The definition is being extended to include digital identifiers such as IP addresses, as well as other nameless data that can be linked back to individuals – including the staff and visitors who pass through your access control system each day. This means things like entry times, departure times and vehicle number plates could be classed as personal data – as well as more obvious information such as fingerprints and retina scan imagery. And with GDPR giving everyone more rights to view, control and even seek to delete the personal data kept on them, you may need to start being more transparent – but it does depend on the situation.

You may need consent

There are a few scenarios in which you won’t need fresh consent from employees and visitors to keep access control data on them. The most obvious, with employees at least, is when there’s a contract in place and it already covers the use of certain data. This could even be barrier entry and departure times if they’re used for payroll purposes or fire safety. Other lawful grounds for data processing under GDPR, as written in the official guidelines, include:
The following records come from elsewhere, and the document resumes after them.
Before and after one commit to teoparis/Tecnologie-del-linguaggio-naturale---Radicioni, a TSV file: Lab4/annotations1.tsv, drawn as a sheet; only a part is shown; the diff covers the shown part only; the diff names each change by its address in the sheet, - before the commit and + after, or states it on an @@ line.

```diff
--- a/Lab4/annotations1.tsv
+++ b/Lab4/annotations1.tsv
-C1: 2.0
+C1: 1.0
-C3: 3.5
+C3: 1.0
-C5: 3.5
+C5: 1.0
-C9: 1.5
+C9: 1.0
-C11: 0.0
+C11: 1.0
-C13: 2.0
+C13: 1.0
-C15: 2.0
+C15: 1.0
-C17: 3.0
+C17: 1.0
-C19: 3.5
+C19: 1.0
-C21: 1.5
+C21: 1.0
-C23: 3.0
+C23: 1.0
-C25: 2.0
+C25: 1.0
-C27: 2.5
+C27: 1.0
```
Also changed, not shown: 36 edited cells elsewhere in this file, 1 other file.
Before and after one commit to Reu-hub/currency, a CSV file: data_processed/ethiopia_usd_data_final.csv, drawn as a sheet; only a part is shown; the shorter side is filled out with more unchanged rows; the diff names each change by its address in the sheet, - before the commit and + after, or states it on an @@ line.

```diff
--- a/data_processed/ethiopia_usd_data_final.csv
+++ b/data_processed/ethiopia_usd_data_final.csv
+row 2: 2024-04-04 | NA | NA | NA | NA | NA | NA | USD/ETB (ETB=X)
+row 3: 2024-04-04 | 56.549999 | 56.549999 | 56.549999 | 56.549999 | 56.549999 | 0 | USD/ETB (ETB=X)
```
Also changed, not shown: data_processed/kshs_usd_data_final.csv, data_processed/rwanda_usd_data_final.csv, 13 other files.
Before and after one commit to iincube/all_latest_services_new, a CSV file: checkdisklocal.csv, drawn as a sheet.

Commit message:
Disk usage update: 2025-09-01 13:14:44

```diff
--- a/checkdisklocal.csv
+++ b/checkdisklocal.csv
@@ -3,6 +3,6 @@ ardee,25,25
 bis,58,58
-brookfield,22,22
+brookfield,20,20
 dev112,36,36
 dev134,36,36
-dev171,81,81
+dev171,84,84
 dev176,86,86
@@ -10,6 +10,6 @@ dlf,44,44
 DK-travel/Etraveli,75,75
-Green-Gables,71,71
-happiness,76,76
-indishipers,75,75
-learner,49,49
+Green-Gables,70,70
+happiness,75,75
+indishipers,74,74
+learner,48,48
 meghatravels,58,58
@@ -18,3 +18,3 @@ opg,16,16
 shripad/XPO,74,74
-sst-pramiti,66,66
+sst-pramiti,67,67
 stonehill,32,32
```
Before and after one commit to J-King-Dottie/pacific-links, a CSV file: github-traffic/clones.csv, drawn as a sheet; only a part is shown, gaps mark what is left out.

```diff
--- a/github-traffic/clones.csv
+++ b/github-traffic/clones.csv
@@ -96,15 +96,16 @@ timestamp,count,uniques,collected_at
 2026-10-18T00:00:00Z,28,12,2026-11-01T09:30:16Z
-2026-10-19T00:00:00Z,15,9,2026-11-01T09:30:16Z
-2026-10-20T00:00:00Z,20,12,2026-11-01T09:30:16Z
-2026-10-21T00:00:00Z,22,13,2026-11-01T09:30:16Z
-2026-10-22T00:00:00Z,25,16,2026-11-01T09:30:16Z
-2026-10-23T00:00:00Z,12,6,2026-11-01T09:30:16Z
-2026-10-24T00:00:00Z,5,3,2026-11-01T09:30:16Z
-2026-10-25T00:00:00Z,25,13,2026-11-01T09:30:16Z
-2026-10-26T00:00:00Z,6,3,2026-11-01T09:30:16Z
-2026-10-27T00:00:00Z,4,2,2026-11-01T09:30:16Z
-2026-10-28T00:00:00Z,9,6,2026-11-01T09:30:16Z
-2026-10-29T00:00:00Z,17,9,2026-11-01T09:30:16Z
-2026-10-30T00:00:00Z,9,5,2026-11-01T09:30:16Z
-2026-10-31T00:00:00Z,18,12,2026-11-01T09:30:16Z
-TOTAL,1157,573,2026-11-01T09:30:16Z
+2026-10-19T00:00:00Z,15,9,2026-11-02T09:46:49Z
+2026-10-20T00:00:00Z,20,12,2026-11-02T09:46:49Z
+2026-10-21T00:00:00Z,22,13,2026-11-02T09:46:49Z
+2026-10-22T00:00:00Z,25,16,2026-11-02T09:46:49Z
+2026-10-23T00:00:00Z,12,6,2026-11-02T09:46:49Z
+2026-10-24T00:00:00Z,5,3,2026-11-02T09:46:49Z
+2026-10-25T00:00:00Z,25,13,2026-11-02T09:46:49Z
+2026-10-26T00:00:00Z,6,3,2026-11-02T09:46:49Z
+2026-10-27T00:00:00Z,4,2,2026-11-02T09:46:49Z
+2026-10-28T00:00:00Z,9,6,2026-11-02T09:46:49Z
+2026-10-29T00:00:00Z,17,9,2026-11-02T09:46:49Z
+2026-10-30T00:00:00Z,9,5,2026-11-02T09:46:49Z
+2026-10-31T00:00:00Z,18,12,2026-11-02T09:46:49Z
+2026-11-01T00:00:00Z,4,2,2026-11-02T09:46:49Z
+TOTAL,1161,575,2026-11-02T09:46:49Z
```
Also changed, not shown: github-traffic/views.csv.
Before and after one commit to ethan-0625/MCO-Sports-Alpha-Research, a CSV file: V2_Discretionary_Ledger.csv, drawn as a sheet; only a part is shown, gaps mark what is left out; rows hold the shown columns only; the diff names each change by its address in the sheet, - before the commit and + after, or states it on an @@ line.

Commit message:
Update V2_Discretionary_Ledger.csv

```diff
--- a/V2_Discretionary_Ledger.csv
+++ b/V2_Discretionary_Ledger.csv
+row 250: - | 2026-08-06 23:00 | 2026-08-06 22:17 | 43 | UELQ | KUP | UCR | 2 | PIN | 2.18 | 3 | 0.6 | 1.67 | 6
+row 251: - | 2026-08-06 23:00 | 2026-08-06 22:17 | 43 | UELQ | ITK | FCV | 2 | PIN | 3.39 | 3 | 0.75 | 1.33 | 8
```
Legal obligation: the processing is necessary for you to comply with the law (not including contractual obligations).

Vital interests: the processing is necessary to protect someone’s life.

Public task: the processing is necessary for you to perform a task in the public interest or for your official functions, and the task or function has a clear basis in law.

Legitimate interests: the processing is necessary for your legitimate interests or the legitimate interests of a third party unless there is a good reason to protect the individual’s personal data which overrides those legitimate interests. (This cannot apply if you are a public authority processing data to perform your official tasks.)

Think carefully about the data currently being captured by your security systems, and whether it fits in with any of the exceptions above. If not, you will need explicit consent from anyone affected by them. This may be easier to obtain from employees than visitors, but either way, be sure to be transparent about your reasoning.

Working with the right suppliers

Your own GDPR compliance should certainly be the priority in the coming months, but it’s important too that the businesses you work with are up to speed with the latest rules and regulations – this includes access control partners, so be sure to speak frankly with any suppliers. We’ll certainly answer any questions you may have on the subject.